Sunday, May 1, 2011
Becoming Media Savvy
Knowing the language is essential for navigating through life. Just as we need to be able to read and write, developing media skills is now just as important. Media has its own unique language. It consists of design, structure, meaning, and syntax. John 8:32 tells us that the truth will set us free. We need to know the truth and not just what anybody calls truth. Is what the media communicates to us really the truth? Or is it a distortion of reality? Understanding the tools and language of media will help us to be discerning. By not understanding the language of media, we are held captive to any message which the media wishes to communicate. Our goal as Christians is not to be subject to the control and influence of media.
Most people, including Christians, consume media without processing its purpose, goals, and message. We don‘t ask challenging questions about its authenticity. Therefore we become sponges absorbing everything we see and hear.
What is media literacy? In the past three years, I have taught media literacy to over 100 students. Only five students had ever heard of the subject. Media literacy teaches and unlocks the language of media, which contains five elements. (1) It helps to define the message media communicates. (2) it reveals the purpose behind the message. (3) It identifies how the message impacts the individual. (4) It identifies how the message influences behaviors and shapes perceptions in society. (5) It offers resources on how we can take control of our response to the message.
Learning media literacy is equivalent to wearing a radiation suit. It allows us to live in our society without being exposed to the negative effects that can harm us. We are influenced by people around us as well as our institutions. Our exposure to the media culture not only comes from our firsthand exposure, such as movies and television programs.
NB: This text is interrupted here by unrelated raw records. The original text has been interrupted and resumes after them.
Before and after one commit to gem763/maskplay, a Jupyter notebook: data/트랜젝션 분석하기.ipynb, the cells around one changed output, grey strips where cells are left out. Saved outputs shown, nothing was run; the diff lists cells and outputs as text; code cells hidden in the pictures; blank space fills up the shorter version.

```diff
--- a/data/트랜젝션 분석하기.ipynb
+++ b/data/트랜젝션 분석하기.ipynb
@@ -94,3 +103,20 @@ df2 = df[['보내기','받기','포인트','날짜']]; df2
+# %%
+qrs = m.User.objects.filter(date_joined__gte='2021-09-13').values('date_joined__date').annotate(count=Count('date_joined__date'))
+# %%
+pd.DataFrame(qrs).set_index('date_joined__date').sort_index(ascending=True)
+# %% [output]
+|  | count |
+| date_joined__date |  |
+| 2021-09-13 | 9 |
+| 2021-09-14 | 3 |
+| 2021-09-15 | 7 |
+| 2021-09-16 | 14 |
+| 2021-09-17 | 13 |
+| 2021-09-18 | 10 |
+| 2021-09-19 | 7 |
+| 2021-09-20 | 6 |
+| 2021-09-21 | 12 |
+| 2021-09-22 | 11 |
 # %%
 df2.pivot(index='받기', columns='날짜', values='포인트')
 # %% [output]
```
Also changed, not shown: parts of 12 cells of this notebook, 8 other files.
It also comes from secondhand exposure, such as family, friends, work associates and society in general.